Friday, 25 July 2008

Blaenau Ffestiniog via the Ffestiniog Railway

Princess in the pubWhile in Wales I've spent quite a lot of time at the Ffestiniog Railway station in the south of Portmadog. It's got an excellent pub which serves a nice pint. You can drink outside in the evening sun, even on the platform if the fancy takes you, or sit inside in the best decorated bar in the country. While others have farm implements nailed to the wall, this one has a steam engine in the corner. The lines original locomotive, Princess, takes pride of place where you'd normally find an old guy nursing half a pint for the evening. Elsewhere other railway memorabilia is fixed to the walls. There's quite a bit of money up there but luckily the line doesn't need to raise any at present.

I picked the coach next the the engine for the first leg of my trip. It was the one without windows and very little in the way of walls. This isn't a great place to take photos of the engine, as proper enthusiasts would want to do, but if you just like listening the to the sound and enjoying the smell like me, it's a great spot. Worryingly the FR guard locks the trains doors before setting off. Presumably they consider the chances of passengers falling out greater than that of an accident. Mind you with no walls if there was a problem, getting out wouldn't tax anyone.

The Ffestiniog railway is big business, at least in preserved railway terms. For example Portmadog station is huge. The works at Boston Lodge are huge. At Minifford you pass a large goods yard originally used for transshipment of slate to the "proper" railways. Part of the way along the line there is even a big permanent way yard. Most lines make do with a couple of sidings but the FR have a yard and at least one special train.

Llyn Ystradau ReservoirThe train rattles along at a fair pace too. None of this meandering here we fairly belt through the countryside. While the guard locked the doors he warned us that the coach had no lights. I assumed this was a joke but no, the line has tunnels and once you're in them it's dark, very dark. Being next to the engine, it filled up with sweet smelling steam too. Nice for a short time but if the tunnels were longer it would be a different story.

Another unusual feature, for the UK at least, is a spiral. Thanks to a reservoir the route of the line had to be altered a few years ago. To gain height the railway crosses over itself at Ddualt. The new alignment runs higher up the mountain and skirts the hydro-electric scheme providing attractive views over the water.

Blaenau station canopy

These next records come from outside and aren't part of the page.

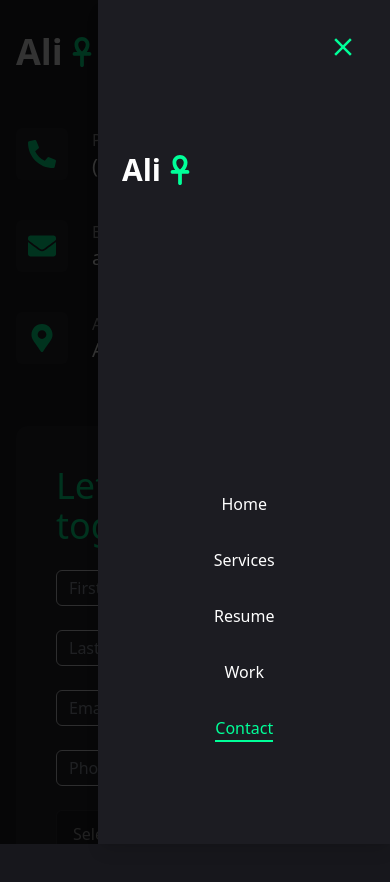
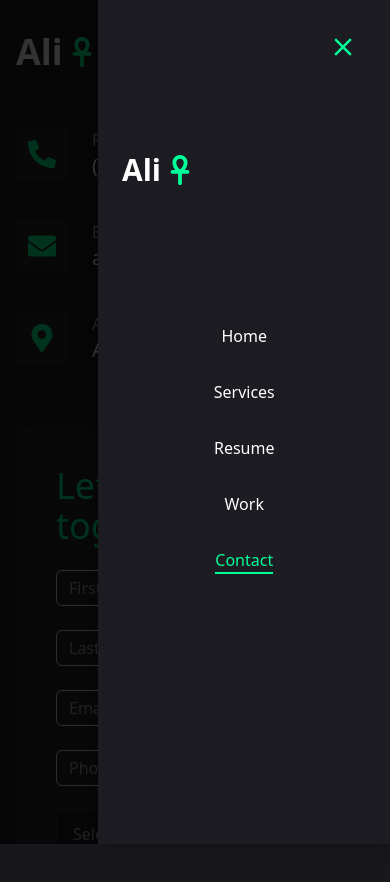
Before and after one commit to omartamer630/my-portfolio, a Next.js app: page /contact in a window 390 px wide. Both pictures are taken after a click on the button 358 px from the left and 52 px from the top of the page. Shown: the top 882 px of the page. Built offline with nearby package versions, Linux system fonts and the light colour scheme.

Commit message:
adjusted hight for mobile nav

```diff
--- a/components/MobileNav.tsx
+++ b/components/MobileNav.tsx
@@ -22,7 +22,7 @@ const MobileNav = () => {
       </SheetTrigger>
       <SheetContent className="flex flex-col transition-transform duration-300 ease-in-out">
         <SheetTitle className="sr-only">Mobile Navigation</SheetTitle>
-        <div className="mt-32 mb-40 text-center text-2xl">
+        <div className="mt-32 mb-24 text-center text-2xl">
           <Link href="/">
             <h1 className="flex items-center text-3xl font-semibold gap-1">
               {personal.firstName}
@@ -32,7 +32,7 @@ const MobileNav = () => {
             </h1>
           </Link>
         </div>
-        <nav className="flex flex-col mt-32 justify-center items-center gap-8">
+        <nav className="flex flex-col mt-6 justify-center items-center gap-8">
           {links.map((link, index) => (
             <Link
               href={link.path}
```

Arrival at Blaenau took a while as the guard unlocking doors kept being waylaid by passengers for the next trip. The occupants of our coach were getting restless as we wathed his slow progress up the train. The sides were low enough to climb over with care but being British we politely waited our turn. Compared to the facilities at the other end of the track the converted shipping container looks a bit basic but it houses a jolly team selling tickets and souvenirs.

Blaenau Ffestiniog is a town that has suffered from transport being too available unfortunately. Most of the shops in the high street are closed and available for rent. Sadly people can travel out of the town to buy stuff and they do. What is left are a few cafes, a couple of tourist shops including the slate shop, some newsagents and and excellent second hand bookshop that only opens on Fridays. This is sad, but I wonder if a renaissance is in order.

Think about it, the town has a reasonable population and the transport links aren't bad. Every .;">Looking out of the carriage windowyear tourists will end up there simply between trains on the steam railway and looking for something to do. With the joys of teh interweb I wonder if the empty (and presumably cheap as there are so many of them) shops would make good homes for businesses looking for homes. Most of the trade will need to be mail order but passing business exists and if you are a specialist people will seek you out, especially if you are in a holiday area

Of course the town didn't appear just for the sake of it. The economy used to be slate based. You can see this everywhere, spoil tips dominate the landscape and the overall colour of the scenery is grey. It's unusual scenery though and looks well worth exploring. Locally walking, cycling and heritage are big business. The tourist information office is under a bike hire centre. The staff have masses of information to help the visitor who is staying in the area.

WaterfallFor the return trip the skies are as grey as the spoil heaps. In the open coach I had to dodge from side to side to avoid the rain. Luckily much of the trip is in woodland which provides shelter as well as glimpses of bucolic streams and footpaths. However there are several small towns en-route to add variety and provide passenger. In one we pass a lady in her back garden wearing a bright pink t-shirt. She is staring into space and doesn't look up at the train. How long do you have to live somewhere that has steam trains puffing past the back of your garden to be so used to them that they don't even warrant a glance ?

More pictures on Flickr

1 comment:

Colin Lea said...

the doors are locked on the heritage carriages because, when the line was first allowed passengers (the first narrow gauge railway in the UK to do so), the inspector insisted on locked doors (and in some cases bars on teh windows) due to the tight clearances. If you travel in one of the newer corridor carriages you will find that the doors at the ends are not locked and they open inwards.